=== Section Start ===
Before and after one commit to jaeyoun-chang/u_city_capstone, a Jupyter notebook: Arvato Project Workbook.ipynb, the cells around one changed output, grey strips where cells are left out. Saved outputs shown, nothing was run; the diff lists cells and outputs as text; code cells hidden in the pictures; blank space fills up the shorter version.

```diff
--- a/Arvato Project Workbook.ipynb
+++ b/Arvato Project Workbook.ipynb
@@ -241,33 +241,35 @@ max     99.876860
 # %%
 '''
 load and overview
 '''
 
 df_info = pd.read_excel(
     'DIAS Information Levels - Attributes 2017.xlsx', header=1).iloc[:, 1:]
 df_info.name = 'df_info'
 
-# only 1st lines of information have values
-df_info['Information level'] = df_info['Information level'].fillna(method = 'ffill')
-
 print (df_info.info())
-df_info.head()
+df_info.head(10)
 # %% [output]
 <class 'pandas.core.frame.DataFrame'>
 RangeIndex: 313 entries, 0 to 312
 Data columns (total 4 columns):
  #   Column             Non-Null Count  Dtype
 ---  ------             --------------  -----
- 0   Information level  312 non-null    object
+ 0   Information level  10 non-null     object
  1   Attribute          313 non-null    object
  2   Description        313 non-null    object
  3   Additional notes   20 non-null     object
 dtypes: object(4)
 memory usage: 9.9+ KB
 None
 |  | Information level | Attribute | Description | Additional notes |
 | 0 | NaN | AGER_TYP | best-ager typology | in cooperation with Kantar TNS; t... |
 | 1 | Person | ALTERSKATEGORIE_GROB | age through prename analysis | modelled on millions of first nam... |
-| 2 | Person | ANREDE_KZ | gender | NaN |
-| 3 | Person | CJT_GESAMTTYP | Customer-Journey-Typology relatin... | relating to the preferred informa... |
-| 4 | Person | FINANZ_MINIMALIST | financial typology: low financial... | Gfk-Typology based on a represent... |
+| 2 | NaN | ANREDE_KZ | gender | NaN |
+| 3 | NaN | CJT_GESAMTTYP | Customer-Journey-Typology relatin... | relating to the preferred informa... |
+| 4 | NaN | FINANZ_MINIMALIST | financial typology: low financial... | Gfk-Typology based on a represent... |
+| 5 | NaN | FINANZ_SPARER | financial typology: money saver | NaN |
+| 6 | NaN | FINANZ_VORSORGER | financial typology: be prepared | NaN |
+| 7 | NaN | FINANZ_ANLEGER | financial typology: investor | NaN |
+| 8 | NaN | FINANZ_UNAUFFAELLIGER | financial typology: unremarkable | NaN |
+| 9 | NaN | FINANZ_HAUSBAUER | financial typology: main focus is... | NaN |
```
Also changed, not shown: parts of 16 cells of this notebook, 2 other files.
=== Section End ===
EXERCISE PROMPT
Output the entries above in their entirety, exactly as written.

WRITTEN RESPONSE
Before and after one commit to jaeyoun-chang/u_city_capstone, a Jupyter notebook: Arvato Project Workbook.ipynb, the cells around one changed output, grey strips where cells are left out. Saved outputs shown, nothing was run; the diff lists cells and outputs as text; code cells hidden in the pictures; blank space fills up the shorter version.

```diff
--- a/Arvato Project Workbook.ipynb
+++ b/Arvato Project Workbook.ipynb
@@ -241,33 +241,35 @@ max     99.876860
 # %%
 '''
 load and overview
 '''
 
 df_info = pd.read_excel(
     'DIAS Information Levels - Attributes 2017.xlsx', header=1).iloc[:, 1:]
 df_info.name = 'df_info'
 
-# only 1st lines of information have values
-df_info['Information level'] = df_info['Information level'].fillna(method = 'ffill')
-
 print (df_info.info())
-df_info.head()
+df_info.head(10)
 # %% [output]
 <class 'pandas.core.frame.DataFrame'>
 RangeIndex: 313 entries, 0 to 312
 Data columns (total 4 columns):
  #   Column             Non-Null Count  Dtype
 ---  ------             --------------  -----
- 0   Information level  312 non-null    object
+ 0   Information level  10 non-null     object
  1   Attribute          313 non-null    object
  2   Description        313 non-null    object
  3   Additional notes   20 non-null     object
 dtypes: object(4)
 memory usage: 9.9+ KB
 None
 |  | Information level | Attribute | Description | Additional notes |
 | 0 | NaN | AGER_TYP | best-ager typology | in cooperation with Kantar TNS; t... |
 | 1 | Person | ALTERSKATEGORIE_GROB | age through prename analysis | modelled on millions of first nam... |
-| 2 | Person | ANREDE_KZ | gender | NaN |
-| 3 | Person | CJT_GESAMTTYP | Customer-Journey-Typology relatin... | relating to the preferred informa... |
-| 4 | Person | FINANZ_MINIMALIST | financial typology: low financial... | Gfk-Typology based on a represent... |
+| 2 | NaN | ANREDE_KZ | gender | NaN |
+| 3 | NaN | CJT_GESAMTTYP | Customer-Journey-Typology relatin... | relating to the preferred informa... |
+| 4 | NaN | FINANZ_MINIMALIST | financial typology: low financial... | Gfk-Typology based on a represent... |
+| 5 | NaN | FINANZ_SPARER | financial typology: money saver | NaN |
+| 6 | NaN | FINANZ_VORSORGER | financial typology: be prepared | NaN |
+| 7 | NaN | FINANZ_ANLEGER | financial typology: investor | NaN |
+| 8 | NaN | FINANZ_UNAUFFAELLIGER | financial typology: unremarkable | NaN |
+| 9 | NaN | FINANZ_HAUSBAUER | financial typology: main focus is... | NaN |
```
Also changed, not shown: parts of 16 cells of this notebook, 2 other files.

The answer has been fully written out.